Dataset:
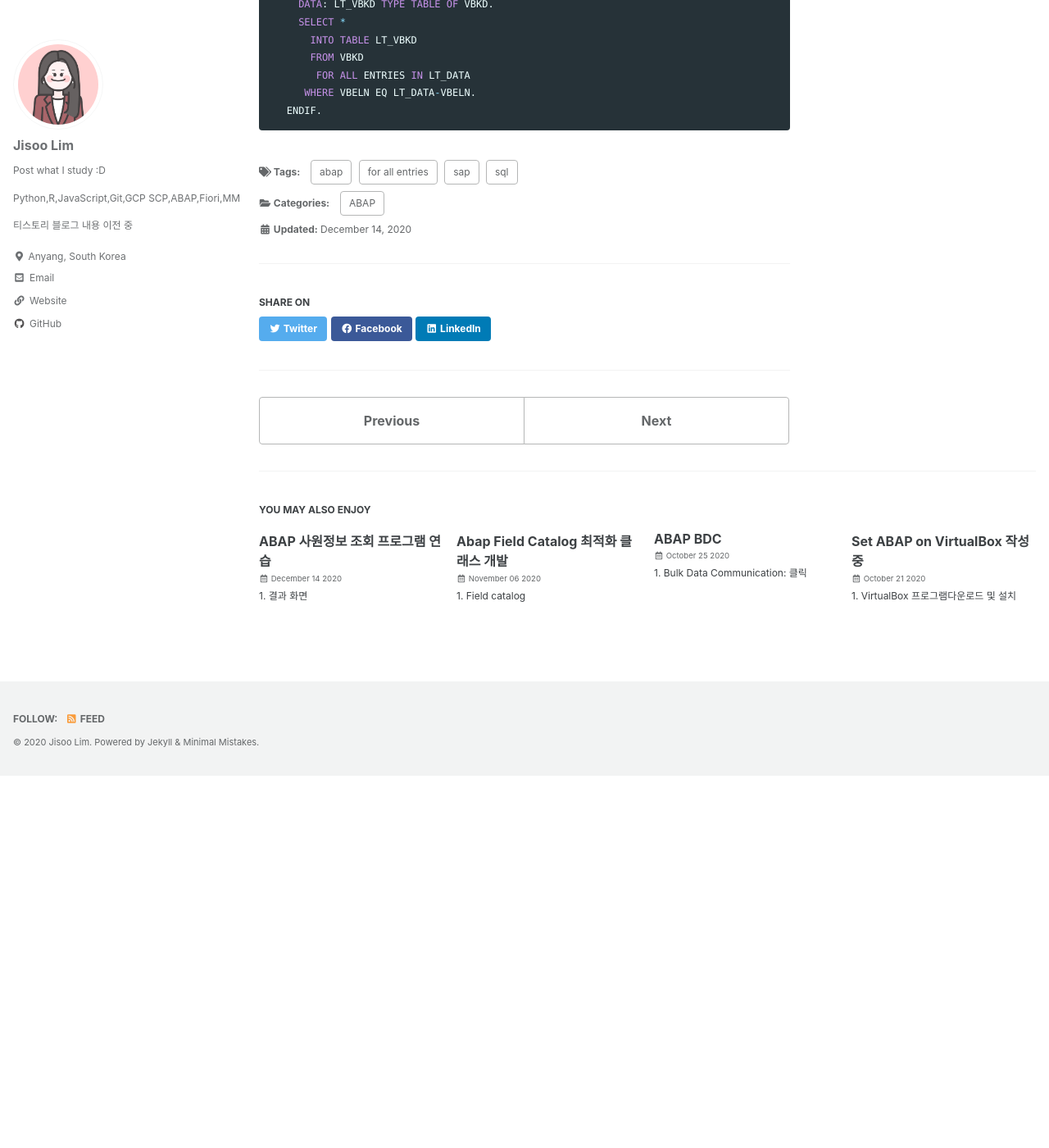
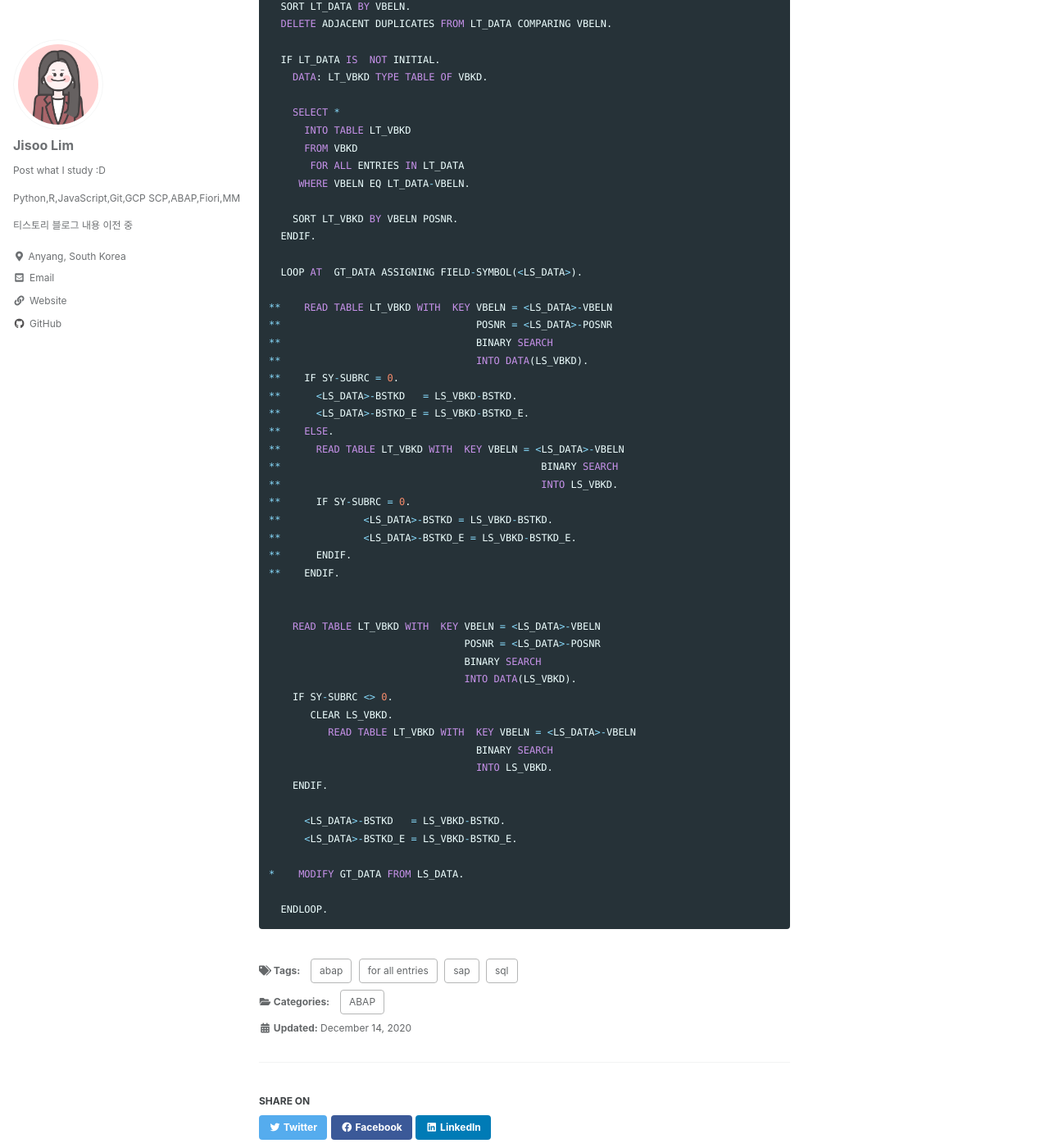
Before and after one commit to z2soo/z2soo.github.io, a Jekyll site: the page built from _posts/2020-12-14-ABAP-Query-&-Data-Handing.md, in a window 1280 px wide and 1400 px high, scrolled down 2772 px. Shown: the whole window at 82% size. Built offline with Jekyll 4.4.1, drawn with Linux system fonts in a browser that asks for light colours; cached includes are drawn as plain includes; before the commit the page ends 3718 px from its top, so only the background shows below that; some of the changed text lies outside the part shown.

Commit message:
edit post

````diff
--- a/_posts/2020-12-14-ABAP-Query-&-Data-Handing.md
+++ b/_posts/2020-12-14-ABAP-Query-&-Data-Handing.md
@@ -59,55 +59,99 @@ SAP에만 존재하는 구조로써 DB에서 가져온 데이터를 Header 및 W
 
 - 정렬 및 중복제거
 - DB 기반의 Loop 이기 때문에 EQ만 가능하며, LIKE와 같은 구문 불가
-- 비어있는 테이블로 돌리는 경우 메모리 덤프 발생
+- 비어있는 테이블로 돌리는 경우 메모리 덤프 발생<br>
 
-For all entries in 예시 코드는 다음과 같으니 참고하자.
+join이 가능한 경우는 join을 하는 것이 더 빠르지만, join이 불가능한 경우에는 for all entries in을 사용한다. For all entries in 예시 코드는 다음과 같으니 참고하자.
 
 ```sql
 TABLES: VBAK.
 
 TYPES: BEGIN OF GTY_S_DATA,
-                 ERDAT TYPE VBAK-ERDAT,
-                 VBELN TYPE VBAK-VBELN,
-                 POSNR TYPE VBAP-POSNR,
-                 KWMENG TYPE VBAP-KWMENG,
-                 VRKME TYPE VBAP-VRKME,
-                 BSTKD TYPE VBKD-BSTKD,
-                 BSTKD_E TYPE VBKD-BSTKD_E,
-            END OF GTY_S_DATA.
+         ERDAT   TYPE VBAK-ERDAT,
+         VBELN   TYPE VBAK-VBELN,
+         POSNR   TYPE VBAP-POSNR,
+         KWMENG  TYPE VBAP-KWMENG,
+         VRKME   TYPE VBAP-VRKME,
+         BSTKD   TYPE VBKD-BSTKD,
+         BSTKD_E TYPE VBKD-BSTKD_E,
+       END OF GTY_S_DATA.
 
- TYPES: GTY_T_DATA TYPE TABLE OF GTY_S_DATA.
+TYPES: GTY_T_DATA TYPE TABLE OF GTY_S_DATA.
 
- DATA: GS_DATA TYPE GTY_S_DATA,
-           GT_DATA TYPE GTY_T_DATA.
- DATA: LS_DATA TYPE GTY_S_DATA,
-           LT_DATA TYPE GTY_T_DATA.
+DATA: GS_DATA TYPE GTY_S_DATA,
+      GT_DATA TYPE GTY_T_DATA.
 
-SELECT-OPTIONS: S_ERDAT FOR VBAK-ERDAT, S_VBELN FOR VBAK-VBELN.
+DATA: LT_DATA TYPE GTY_T_DATA.
+
+SELECT-OPTIONS: S_ERDAT FOR VBAK-ERDAT,
+                           S_VBELN FOR VBAK-VBELN.
+
 
 START-OF-SELECTION.
+
   SELECT A~VBELN
-         A~ERDAT
-         B~POSNR
-         B~KWMENG
-         B~VRKME
+             A~ERDAT
+            B~POSNR
+           B~KWMENG
+           B~VRKME
     INTO CORRESPONDING FIELDS OF TABLE GT_DATA
     FROM VBAK AS A INNER JOIN VBAP AS B
-              ON B~VBELN EQ A~VBELN
-    WHERE A~VBELN IN S_VBELN
-    AND   A~ERDAT IN S_ERDAT.
+             ON B~VBELN EQ A~VBELN
+    WHERE A~VBELN  IN S_VBELN
+     AND A~ERDAT IN S_ERDAT.
 
-    LT_DATA = GT_DATA.
+  LT_DATA = GT_DATA.
 
-    SORT LT_DATA BY VBELN.
-    DELETE ADJACENT DUPLICATES FROM LT_DATA COMPARING VBELN.
+  SORT LT_DATA BY VBELN.
+  DELETE ADJACENT DUPLICATES FROM LT_DATA COMPARING VBELN.
 
-   IF LT_DATA IS  NOT INITIAL.
-     DATA: LT_VBKD TYPE TABLE OF VBKD.
-     SELECT *
-       INTO TABLE LT_VBKD
-       FROM VBKD
-        FOR ALL ENTRIES IN LT_DATA
-      WHERE VBELN EQ LT_DATA-VBELN.
-   ENDIF.
+  IF LT_DATA IS  NOT INITIAL.
+    DATA: LT_VBKD TYPE TABLE OF VBKD.
+
+    SELECT *
+      INTO TABLE LT_VBKD
+      FROM VBKD
+       FOR ALL ENTRIES IN LT_DATA
+     WHERE VBELN EQ LT_DATA-VBELN.
+
+    SORT LT_VBKD BY VBELN POSNR.
+  ENDIF.
+
+  LOOP AT  GT_DATA ASSIGNING FIELD-SYMBOL(<LS_DATA>).
+
+**    READ TABLE LT_VBKD WITH  KEY VBELN = <LS_DATA>-VBELN
+**                                 POSNR = <LS_DATA>-POSNR
+**                                 BINARY SEARCH
+**                                 INTO DATA(LS_VBKD).
+**    IF SY-SUBRC = 0.
+**      <LS_DATA>-BSTKD   = LS_VBKD-BSTKD.
+**      <LS_DATA>-BSTKD_E = LS_VBKD-BSTKD_E.
+**    ELSE.
+**      READ TABLE LT_VBKD WITH  KEY VBELN = <LS_DATA>-VBELN
+**                                            BINARY SEARCH
+**                                            INTO LS_VBKD.
+**    	IF SY-SUBRC = 0.
+**      	<LS_DATA>-BSTKD = LS_VBKD-BSTKD.
+**      	<LS_DATA>-BSTKD_E = LS_VBKD-BSTKD_E.
+**      ENDIF.
+**    ENDIF.
+
+
+    READ TABLE LT_VBKD WITH  KEY VBELN = <LS_DATA>-VBELN
+                                 POSNR = <LS_DATA>-POSNR
+                                 BINARY SEARCH
+                                 INTO DATA(LS_VBKD).
+    IF SY-SUBRC <> 0.
+       CLEAR LS_VBKD.
+          READ TABLE LT_VBKD WITH  KEY VBELN = <LS_DATA>-VBELN
+                                   BINARY SEARCH
+                                   INTO LS_VBKD.
+    ENDIF.
+
+      <LS_DATA>-BSTKD   = LS_VBKD-BSTKD.
+      <LS_DATA>-BSTKD_E = LS_VBKD-BSTKD_E.
+
+*    MODIFY GT_DATA FROM LS_DATA.
+
+  ENDLOOP.
 ```
````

Task details: The records must come back exactly, with their pictures removed.

Result of this exercise:
Before and after one commit to z2soo/z2soo.github.io, a Jekyll site: the page built from _posts/2020-12-14-ABAP-Query-&-Data-Handing.md, in a window 1280 px wide and 1400 px high, scrolled down 2772 px. Shown: the whole window at 82% size. Built offline with Jekyll 4.4.1, drawn with Linux system fonts in a browser that asks for light colours; cached includes are drawn as plain includes; before the commit the page ends 3718 px from its top, so only the background shows below that; some of the changed text lies outside the part shown.

Commit message:
edit post

````diff
--- a/_posts/2020-12-14-ABAP-Query-&-Data-Handing.md
+++ b/_posts/2020-12-14-ABAP-Query-&-Data-Handing.md
@@ -59,55 +59,99 @@ SAP에만 존재하는 구조로써 DB에서 가져온 데이터를 Header 및 W
 
 - 정렬 및 중복제거
 - DB 기반의 Loop 이기 때문에 EQ만 가능하며, LIKE와 같은 구문 불가
-- 비어있는 테이블로 돌리는 경우 메모리 덤프 발생
+- 비어있는 테이블로 돌리는 경우 메모리 덤프 발생<br>
 
-For all entries in 예시 코드는 다음과 같으니 참고하자.
+join이 가능한 경우는 join을 하는 것이 더 빠르지만, join이 불가능한 경우에는 for all entries in을 사용한다. For all entries in 예시 코드는 다음과 같으니 참고하자.
 
 ```sql
 TABLES: VBAK.
 
 TYPES: BEGIN OF GTY_S_DATA,
-                 ERDAT TYPE VBAK-ERDAT,
-                 VBELN TYPE VBAK-VBELN,
-                 POSNR TYPE VBAP-POSNR,
-                 KWMENG TYPE VBAP-KWMENG,
-                 VRKME TYPE VBAP-VRKME,
-                 BSTKD TYPE VBKD-BSTKD,
-                 BSTKD_E TYPE VBKD-BSTKD_E,
-            END OF GTY_S_DATA.
+         ERDAT   TYPE VBAK-ERDAT,
+         VBELN   TYPE VBAK-VBELN,
+         POSNR   TYPE VBAP-POSNR,
+         KWMENG  TYPE VBAP-KWMENG,
+         VRKME   TYPE VBAP-VRKME,
+         BSTKD   TYPE VBKD-BSTKD,
+         BSTKD_E TYPE VBKD-BSTKD_E,
+       END OF GTY_S_DATA.
 
- TYPES: GTY_T_DATA TYPE TABLE OF GTY_S_DATA.
+TYPES: GTY_T_DATA TYPE TABLE OF GTY_S_DATA.
 
- DATA: GS_DATA TYPE GTY_S_DATA,
-           GT_DATA TYPE GTY_T_DATA.
- DATA: LS_DATA TYPE GTY_S_DATA,
-           LT_DATA TYPE GTY_T_DATA.
+DATA: GS_DATA TYPE GTY_S_DATA,
+      GT_DATA TYPE GTY_T_DATA.
 
-SELECT-OPTIONS: S_ERDAT FOR VBAK-ERDAT, S_VBELN FOR VBAK-VBELN.
+DATA: LT_DATA TYPE GTY_T_DATA.
+
+SELECT-OPTIONS: S_ERDAT FOR VBAK-ERDAT,
+                           S_VBELN FOR VBAK-VBELN.
+
 
 START-OF-SELECTION.
+
   SELECT A~VBELN
-         A~ERDAT
-         B~POSNR
-         B~KWMENG
-         B~VRKME
+             A~ERDAT
+            B~POSNR
+           B~KWMENG
+           B~VRKME
     INTO CORRESPONDING FIELDS OF TABLE GT_DATA
     FROM VBAK AS A INNER JOIN VBAP AS B
-              ON B~VBELN EQ A~VBELN
-    WHERE A~VBELN IN S_VBELN
-    AND   A~ERDAT IN S_ERDAT.
+             ON B~VBELN EQ A~VBELN
+    WHERE A~VBELN  IN S_VBELN
+     AND A~ERDAT IN S_ERDAT.
 
-    LT_DATA = GT_DATA.
+  LT_DATA = GT_DATA.
 
-    SORT LT_DATA BY VBELN.
-    DELETE ADJACENT DUPLICATES FROM LT_DATA COMPARING VBELN.
+  SORT LT_DATA BY VBELN.
+  DELETE ADJACENT DUPLICATES FROM LT_DATA COMPARING VBELN.
 
-   IF LT_DATA IS  NOT INITIAL.
-     DATA: LT_VBKD TYPE TABLE OF VBKD.
-     SELECT *
-       INTO TABLE LT_VBKD
-       FROM VBKD
-        FOR ALL ENTRIES IN LT_DATA
-      WHERE VBELN EQ LT_DATA-VBELN.
-   ENDIF.
+  IF LT_DATA IS  NOT INITIAL.
+    DATA: LT_VBKD TYPE TABLE OF VBKD.
+
+    SELECT *
+      INTO TABLE LT_VBKD
+      FROM VBKD
+       FOR ALL ENTRIES IN LT_DATA
+     WHERE VBELN EQ LT_DATA-VBELN.
+
+    SORT LT_VBKD BY VBELN POSNR.
+  ENDIF.
+
+  LOOP AT  GT_DATA ASSIGNING FIELD-SYMBOL(<LS_DATA>).
+
+**    READ TABLE LT_VBKD WITH  KEY VBELN = <LS_DATA>-VBELN
+**                                 POSNR = <LS_DATA>-POSNR
+**                                 BINARY SEARCH
+**                                 INTO DATA(LS_VBKD).
+**    IF SY-SUBRC = 0.
+**      <LS_DATA>-BSTKD   = LS_VBKD-BSTKD.
+**      <LS_DATA>-BSTKD_E = LS_VBKD-BSTKD_E.
+**    ELSE.
+**      READ TABLE LT_VBKD WITH  KEY VBELN = <LS_DATA>-VBELN
+**                                            BINARY SEARCH
+**                                            INTO LS_VBKD.
+**    	IF SY-SUBRC = 0.
+**      	<LS_DATA>-BSTKD = LS_VBKD-BSTKD.
+**      	<LS_DATA>-BSTKD_E = LS_VBKD-BSTKD_E.
+**      ENDIF.
+**    ENDIF.
+
+
+    READ TABLE LT_VBKD WITH  KEY VBELN = <LS_DATA>-VBELN
+                                 POSNR = <LS_DATA>-POSNR
+                                 BINARY SEARCH
+                                 INTO DATA(LS_VBKD).
+    IF SY-SUBRC <> 0.
+       CLEAR LS_VBKD.
+          READ TABLE LT_VBKD WITH  KEY VBELN = <LS_DATA>-VBELN
+                                   BINARY SEARCH
+                                   INTO LS_VBKD.
+    ENDIF.
+
+      <LS_DATA>-BSTKD   = LS_VBKD-BSTKD.
+      <LS_DATA>-BSTKD_E = LS_VBKD-BSTKD_E.
+
+*    MODIFY GT_DATA FROM LS_DATA.
+
+  ENDLOOP.
 ```
````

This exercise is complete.